▶ **Task directions**: Everything in the data that follows should be given again verbatim, except the images.

▶ **Information shown**:
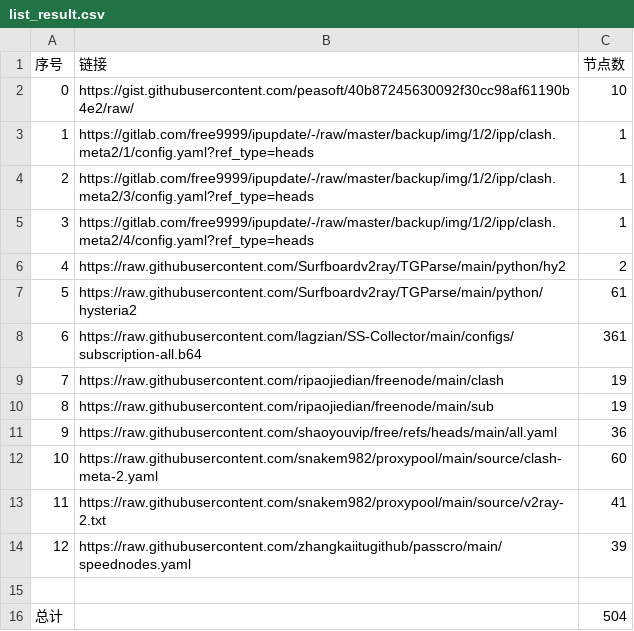
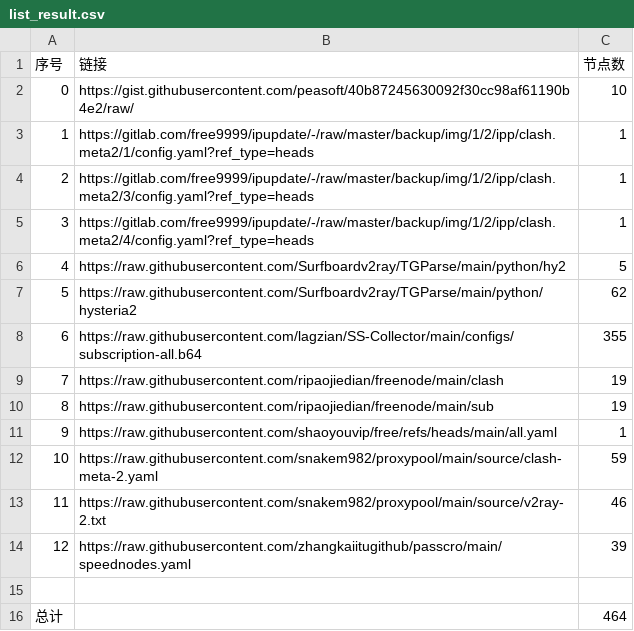
Before and after one commit to dragonfiend/AutoMergePublicNodes, a CSV file: list_result.csv, drawn as a sheet.

```diff
--- a/list_result.csv
+++ b/list_result.csv
@@ -5,12 +5,12 @@
 3,https://gitlab.com/free9999/ipupdate/-/raw/master/backup/img/1/2/ipp/clash.meta2/4/config.yaml?ref_type=heads,1
-4,https://raw.githubusercontent.com/Surfboardv2ray/TGParse/main/python/hy2,2
-5,https://raw.githubusercontent.com/Surfboardv2ray/TGParse/main/python/hysteria2,61
-6,https://raw.githubusercontent.com/lagzian/SS-Collector/main/configs/subscription-all.b64,361
+4,https://raw.githubusercontent.com/Surfboardv2ray/TGParse/main/python/hy2,5
+5,https://raw.githubusercontent.com/Surfboardv2ray/TGParse/main/python/hysteria2,62
+6,https://raw.githubusercontent.com/lagzian/SS-Collector/main/configs/subscription-all.b64,355
 7,https://raw.githubusercontent.com/ripaojiedian/freenode/main/clash,19
 8,https://raw.githubusercontent.com/ripaojiedian/freenode/main/sub,19
-9,https://raw.githubusercontent.com/shaoyouvip/free/refs/heads/main/all.yaml,36
-10,https://raw.githubusercontent.com/snakem982/proxypool/main/source/clash-meta-2.yaml,60
-11,https://raw.githubusercontent.com/snakem982/proxypool/main/source/v2ray-2.txt,41
+9,https://raw.githubusercontent.com/shaoyouvip/free/refs/heads/main/all.yaml,1
+10,https://raw.githubusercontent.com/snakem982/proxypool/main/source/clash-meta-2.yaml,59
+11,https://raw.githubusercontent.com/snakem982/proxypool/main/source/v2ray-2.txt,46
 12,https://raw.githubusercontent.com/zhangkaiitugithub/passcro/main/speednodes.yaml,39
 
-总计,,504
+总计,,464
```
Also changed, not shown: 32 other files.
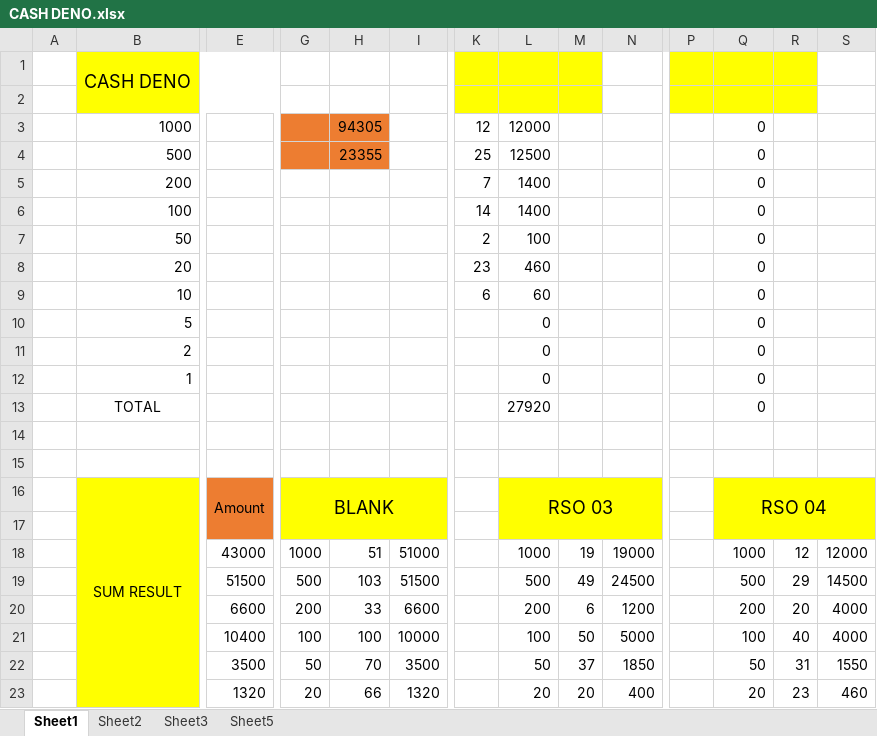
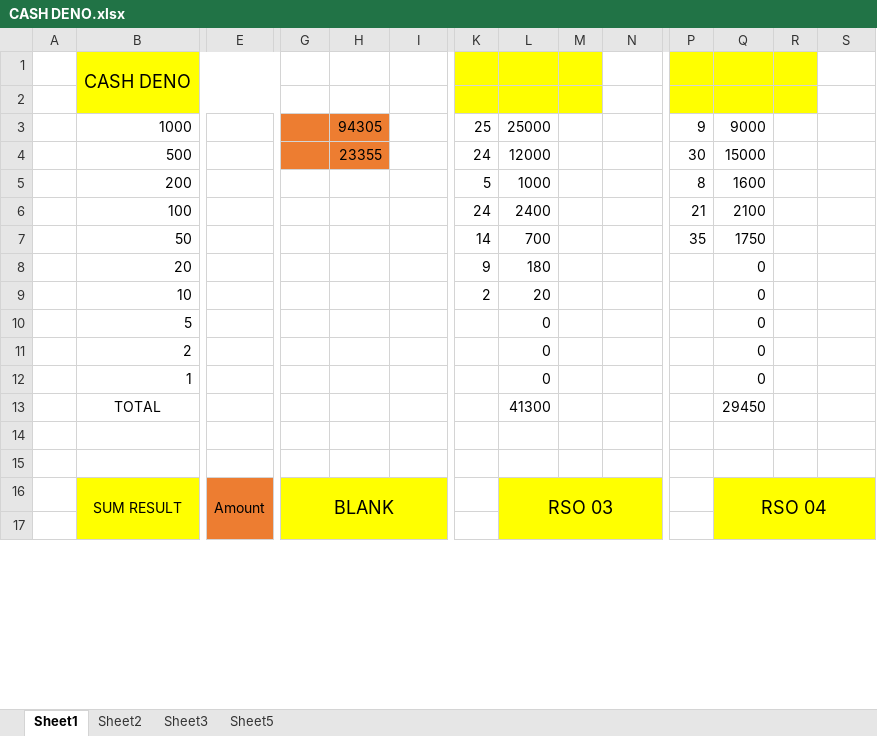
Before and after one commit to shakilahmad777/mangrove, an Excel workbook: Daily_Work/CASH DENO.xlsx, sheet Sheet1, drawn as a sheet; only a part is shown, gaps mark what is left out; values as stored, in another font and other column widths than the file's, no borders; removed rows and columns are numbered as before the commit, all else as after; rows hold the shown columns only; the diff covers the shown part only; the diff names each change by its address in the sheet, - before the commit and + after, or states it on an @@ line.

```diff
--- a/Daily_Work/CASH DENO.xlsx (sheet Sheet1)
+++ b/Daily_Work/CASH DENO.xlsx (sheet Sheet1)
-K3: 12
+K3: 25
-L3: 12000
+L3: 25000
-P3: (empty)
+P3: 9
-Q3: 0
+Q3: 9000
-K4: 25
+K4: 24
-L4: 12500
+L4: 12000
-P4: (empty)
+P4: 30
-Q4: 0
+Q4: 15000
-K5: 7
+K5: 5
-L5: 1400
+L5: 1000
-P5: (empty)
+P5: 8
-Q5: 0
+Q5: 1600
-K6: 14
+K6: 24
-L6: 1400
+L6: 2400
-P6: (empty)
+P6: 21
-Q6: 0
+Q6: 2100
-K7: 2
+K7: 14
-L7: 100
+L7: 700
-P7: (empty)
+P7: 35
-Q7: 0
+Q7: 1750
-K8: 23
+K8: 9
-L8: 460
+L8: 180
-K9: 6
+K9: 2
-L9: 60
+L9: 20
-L13: 27920
+L13: 41300
-Q13: 0
+Q13: 29450
-row 18:  |  | 43000 | 1000 | 51 | 51000 |  | 1000 | 19 | 19000 |  | 1000 | 12 | 12000
-row 19:  |  | 51500 | 500 | 103 | 51500 |  | 500 | 49 | 24500 |  | 500 | 29 | 14500
-row 20:  |  | 6600 | 200 | 33 | 6600 |  | 200 | 6 | 1200 |  | 200 | 20 | 4000
-row 21:  |  | 10400 | 100 | 100 | 10000 |  | 100 | 50 | 5000 |  | 100 | 40 | 4000
-row 22:  |  | 3500 | 50 | 70 | 3500 |  | 50 | 37 | 1850 |  | 50 | 31 | 1550
-row 23:  |  | 1320 | 20 | 66 | 1320 |  | 20 | 20 | 400 |  | 20 | 23 | 460
```
Also changed, not shown: 7 added rows, 1 removed row and 21 edited cells elsewhere in this sheet, Daily_Work/BL Audit Form.xlsx, Daily_Work/Product Requisition. - Shortcut.xlsx, 5 other files.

▶ **Answer space**:
Before and after one commit to dragonfiend/AutoMergePublicNodes, a CSV file: list_result.csv, drawn as a sheet.

```diff
--- a/list_result.csv
+++ b/list_result.csv
@@ -5,12 +5,12 @@
 3,https://gitlab.com/free9999/ipupdate/-/raw/master/backup/img/1/2/ipp/clash.meta2/4/config.yaml?ref_type=heads,1
-4,https://raw.githubusercontent.com/Surfboardv2ray/TGParse/main/python/hy2,2
-5,https://raw.githubusercontent.com/Surfboardv2ray/TGParse/main/python/hysteria2,61
-6,https://raw.githubusercontent.com/lagzian/SS-Collector/main/configs/subscription-all.b64,361
+4,https://raw.githubusercontent.com/Surfboardv2ray/TGParse/main/python/hy2,5
+5,https://raw.githubusercontent.com/Surfboardv2ray/TGParse/main/python/hysteria2,62
+6,https://raw.githubusercontent.com/lagzian/SS-Collector/main/configs/subscription-all.b64,355
 7,https://raw.githubusercontent.com/ripaojiedian/freenode/main/clash,19
 8,https://raw.githubusercontent.com/ripaojiedian/freenode/main/sub,19
-9,https://raw.githubusercontent.com/shaoyouvip/free/refs/heads/main/all.yaml,36
-10,https://raw.githubusercontent.com/snakem982/proxypool/main/source/clash-meta-2.yaml,60
-11,https://raw.githubusercontent.com/snakem982/proxypool/main/source/v2ray-2.txt,41
+9,https://raw.githubusercontent.com/shaoyouvip/free/refs/heads/main/all.yaml,1
+10,https://raw.githubusercontent.com/snakem982/proxypool/main/source/clash-meta-2.yaml,59
+11,https://raw.githubusercontent.com/snakem982/proxypool/main/source/v2ray-2.txt,46
 12,https://raw.githubusercontent.com/zhangkaiitugithub/passcro/main/speednodes.yaml,39
 
-总计,,504
+总计,,464
```
Also changed, not shown: 32 other files.
Before and after one commit to shakilahmad777/mangrove, an Excel workbook: Daily_Work/CASH DENO.xlsx, sheet Sheet1, drawn as a sheet; only a part is shown, gaps mark what is left out; values as stored, in another font and other column widths than the file's, no borders; removed rows and columns are numbered as before the commit, all else as after; rows hold the shown columns only; the diff covers the shown part only; the diff names each change by its address in the sheet, - before the commit and + after, or states it on an @@ line.

```diff
--- a/Daily_Work/CASH DENO.xlsx (sheet Sheet1)
+++ b/Daily_Work/CASH DENO.xlsx (sheet Sheet1)
-K3: 12
+K3: 25
-L3: 12000
+L3: 25000
-P3: (empty)
+P3: 9
-Q3: 0
+Q3: 9000
-K4: 25
+K4: 24
-L4: 12500
+L4: 12000
-P4: (empty)
+P4: 30
-Q4: 0
+Q4: 15000
-K5: 7
+K5: 5
-L5: 1400
+L5: 1000
-P5: (empty)
+P5: 8
-Q5: 0
+Q5: 1600
-K6: 14
+K6: 24
-L6: 1400
+L6: 2400
-P6: (empty)
+P6: 21
-Q6: 0
+Q6: 2100
-K7: 2
+K7: 14
-L7: 100
+L7: 700
-P7: (empty)
+P7: 35
-Q7: 0
+Q7: 1750
-K8: 23
+K8: 9
-L8: 460
+L8: 180
-K9: 6
+K9: 2
-L9: 60
+L9: 20
-L13: 27920
+L13: 41300
-Q13: 0
+Q13: 29450
-row 18:  |  | 43000 | 1000 | 51 | 51000 |  | 1000 | 19 | 19000 |  | 1000 | 12 | 12000
-row 19:  |  | 51500 | 500 | 103 | 51500 |  | 500 | 49 | 24500 |  | 500 | 29 | 14500
-row 20:  |  | 6600 | 200 | 33 | 6600 |  | 200 | 6 | 1200 |  | 200 | 20 | 4000
-row 21:  |  | 10400 | 100 | 100 | 10000 |  | 100 | 50 | 5000 |  | 100 | 40 | 4000
-row 22:  |  | 3500 | 50 | 70 | 3500 |  | 50 | 37 | 1850 |  | 50 | 31 | 1550
-row 23:  |  | 1320 | 20 | 66 | 1320 |  | 20 | 20 | 400 |  | 20 | 23 | 460
```
Also changed, not shown: 7 added rows, 1 removed row and 21 edited cells elsewhere in this sheet, Daily_Work/BL Audit Form.xlsx, Daily_Work/Product Requisition. - Shortcut.xlsx, 5 other files.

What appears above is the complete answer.